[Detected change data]
####

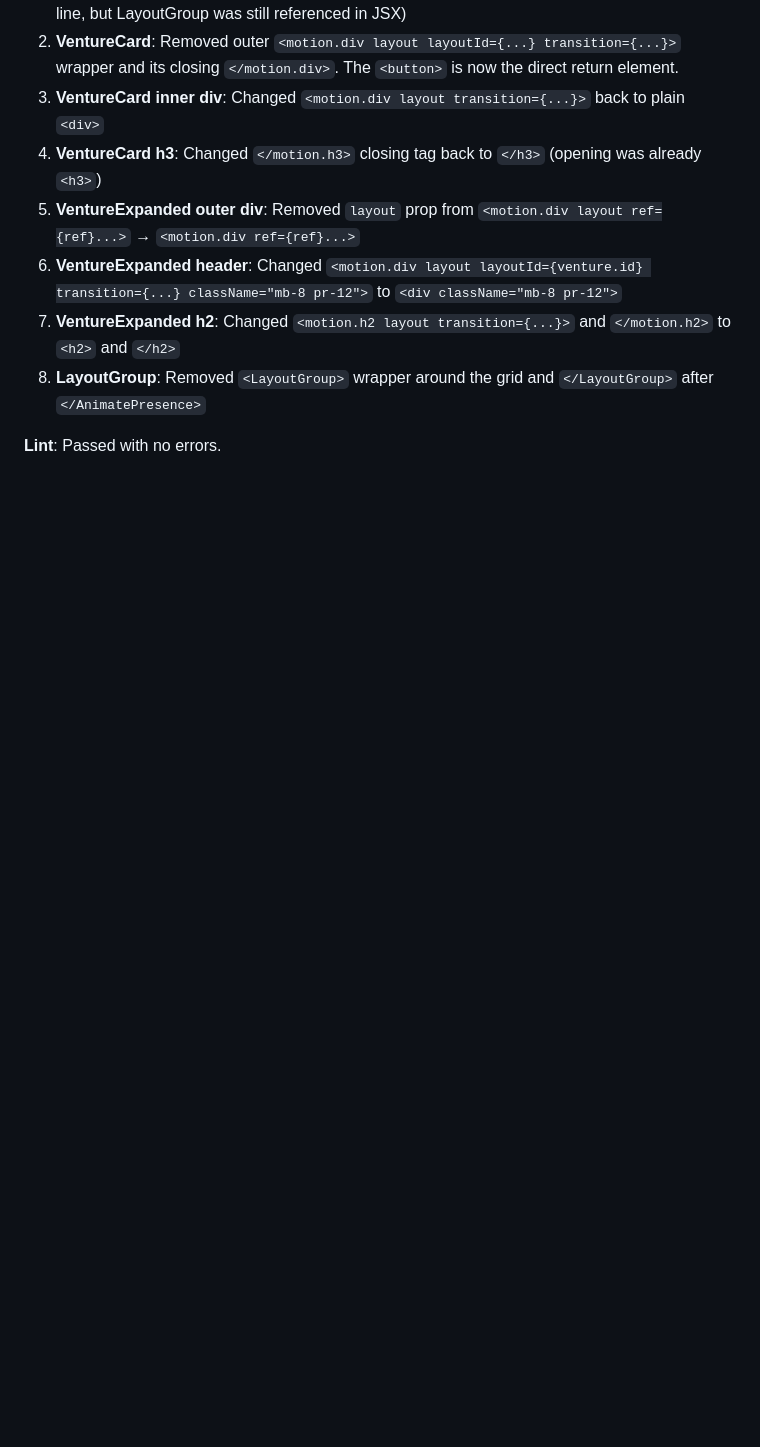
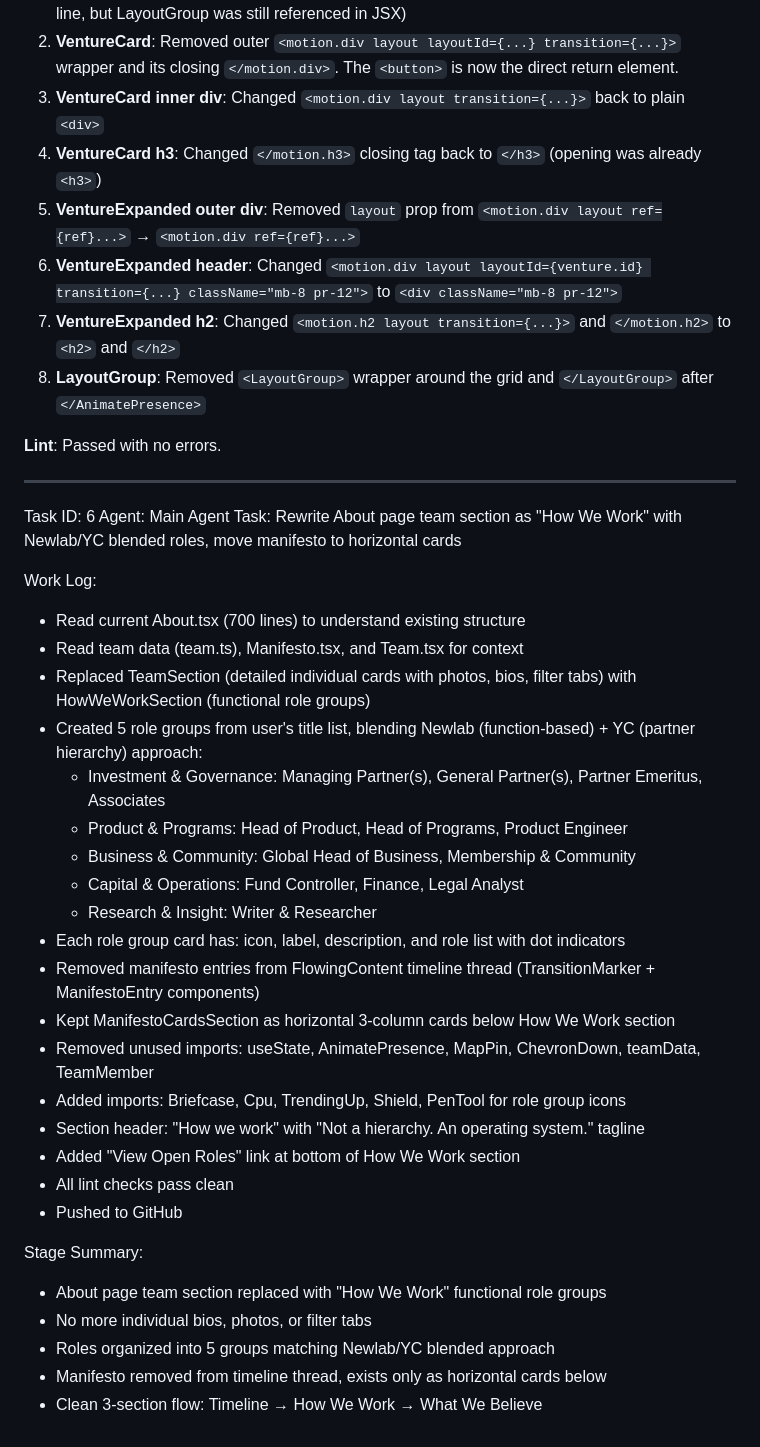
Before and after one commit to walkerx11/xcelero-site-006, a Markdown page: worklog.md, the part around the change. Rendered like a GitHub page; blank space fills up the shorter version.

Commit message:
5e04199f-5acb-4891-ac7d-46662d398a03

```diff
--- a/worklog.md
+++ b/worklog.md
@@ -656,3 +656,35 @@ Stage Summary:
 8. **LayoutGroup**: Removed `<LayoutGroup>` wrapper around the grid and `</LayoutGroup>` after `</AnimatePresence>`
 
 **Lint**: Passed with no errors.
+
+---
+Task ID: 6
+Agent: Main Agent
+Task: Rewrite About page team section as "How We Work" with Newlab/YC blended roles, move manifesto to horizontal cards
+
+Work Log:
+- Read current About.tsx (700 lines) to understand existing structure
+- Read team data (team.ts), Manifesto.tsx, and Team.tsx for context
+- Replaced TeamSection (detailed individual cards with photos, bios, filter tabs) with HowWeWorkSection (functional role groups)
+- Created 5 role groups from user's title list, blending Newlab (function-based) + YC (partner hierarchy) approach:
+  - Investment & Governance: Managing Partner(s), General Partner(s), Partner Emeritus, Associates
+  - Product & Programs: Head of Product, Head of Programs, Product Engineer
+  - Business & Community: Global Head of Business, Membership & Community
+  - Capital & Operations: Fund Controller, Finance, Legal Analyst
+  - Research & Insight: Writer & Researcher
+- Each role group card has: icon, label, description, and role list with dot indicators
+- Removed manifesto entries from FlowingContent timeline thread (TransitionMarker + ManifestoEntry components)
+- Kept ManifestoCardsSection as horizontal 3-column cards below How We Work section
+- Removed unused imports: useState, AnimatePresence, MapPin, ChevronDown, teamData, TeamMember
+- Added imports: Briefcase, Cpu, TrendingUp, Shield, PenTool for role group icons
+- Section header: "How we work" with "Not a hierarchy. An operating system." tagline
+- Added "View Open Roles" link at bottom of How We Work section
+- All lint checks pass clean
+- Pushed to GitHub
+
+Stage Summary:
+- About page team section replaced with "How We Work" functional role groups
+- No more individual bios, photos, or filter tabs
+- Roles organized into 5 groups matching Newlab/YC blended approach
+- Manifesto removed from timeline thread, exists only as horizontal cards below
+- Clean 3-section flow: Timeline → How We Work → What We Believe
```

####

Among the lines of the data above, find those with the word "worklog" and show them.

Before and after one commit to walkerx11/xcelero-site-006, a Markdown page: worklog.md, the part around the change. Rendered like a GitHub page; blank space fills up the shorter version.
--- a/worklog.md
+++ b/worklog.md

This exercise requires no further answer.